One of the key updates in Micronaut Framework 4.0.0 is the upgrade of language baselines. The framework now supports Apache Groovy 4 and Kotlin 1.8, and sets the Java baseline to 17. This means that developers can leverage the latest features and improvements in these languages while building their Micronaut applications.

For developers using Kotlin, Micronaut Framework 4.0.0 introduces support for Kotlin Symbol Processing (KSP). KSP is a powerful tool that allows developers to create compiler plugins, providing faster performance, idiomatic processing of Kotlin programs, and read-only treatment of source code for clarity and safety. However, it's worth noting that KSP support is currently only available for Gradle.

The new version of Micronaut also brings improved support for GraalVM, a universal virtual machine that can run applications written in various languages. Micronaut Framework 4.0.0 supports the latest GraalVM release and has shifted to runtime initialization for GraalVM. This change ensures consistent behavior between Just-In-Time (JIT) and native applications, making it easier for developers to build high-performance, low-footprint applications.

Micronaut Framework 4.0.0 requires Gradle 8 for building Micronaut applications. Gradle is a powerful build tool that automates the building, testing, publishing, and deployment of software packages or other types of projects. By requiring Gradle 8, Micronaut ensures that developers can take advantage of the latest features and improvements in Gradle, such as the improved version catalog feature for dependency management.

Another significant addition in this release is the introduction of an expression language.
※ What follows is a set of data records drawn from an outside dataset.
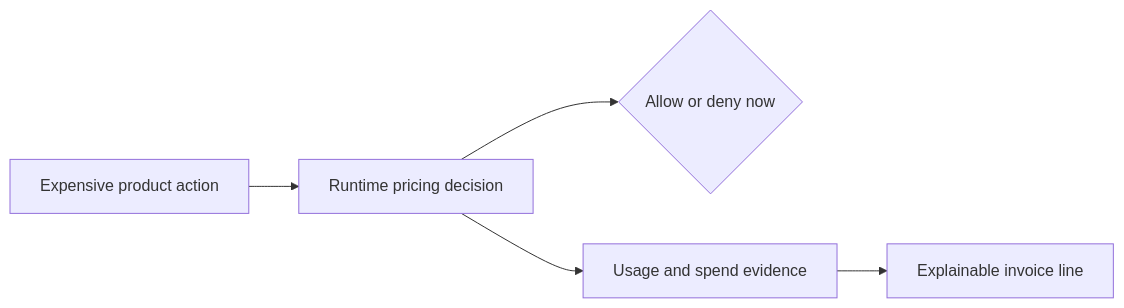
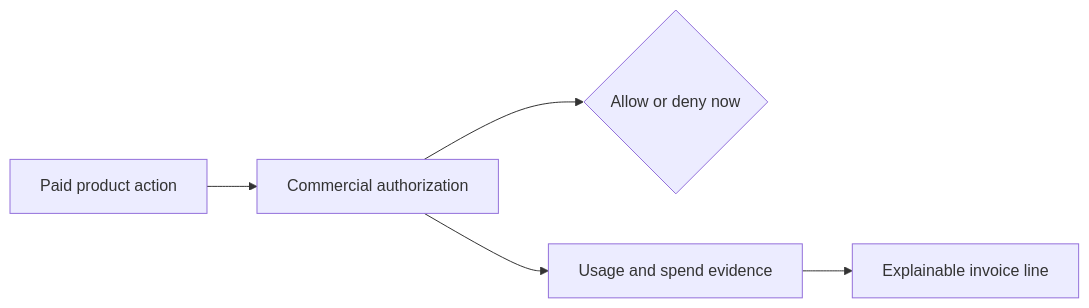
The diagram in docs/brand/brand-narrative.md (jhonsfran/unprice), drawn with Mermaid before and after one commit. The commit also changed other lines of this file and 17 other files, not shown here.

````diff
--- a/docs/brand/brand-narrative.md
+++ b/docs/brand/brand-narrative.md
@@ -56,7 +58,7 @@
 ```mermaid
 flowchart LR
-  Action["Expensive product action"] --> Check["Runtime pricing decision"]
+  Action["Paid product action"] --> Check["Commercial authorization"]
   Check --> Allowed{"Allow or deny now"}
   Check --> Evidence["Usage and spend evidence"]
   Evidence --> Invoice["Explainable invoice line"]
 ```
````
This feature allows developers to put expressions in annotations, providing a powerful way to configure and customize the behavior of their applications. The Micronaut expression language is designed to be secure by default, with all expressions evaluated at compilation time, type-checked, and reflection-free.

For example, developers can use expressions with Micronaut's security annotations to implement complex security rules. Consider the following example of how to use an expression with the @Secured annotation:

@Secured("user.attributes.get('email') == 'sherlock@micronaut.example'")
public void someSecureMethod() {
    // ...

In this example, the someSecureMethod() method will only be accessible if the current user's email attribute is 'sherlock@micronaut.example'.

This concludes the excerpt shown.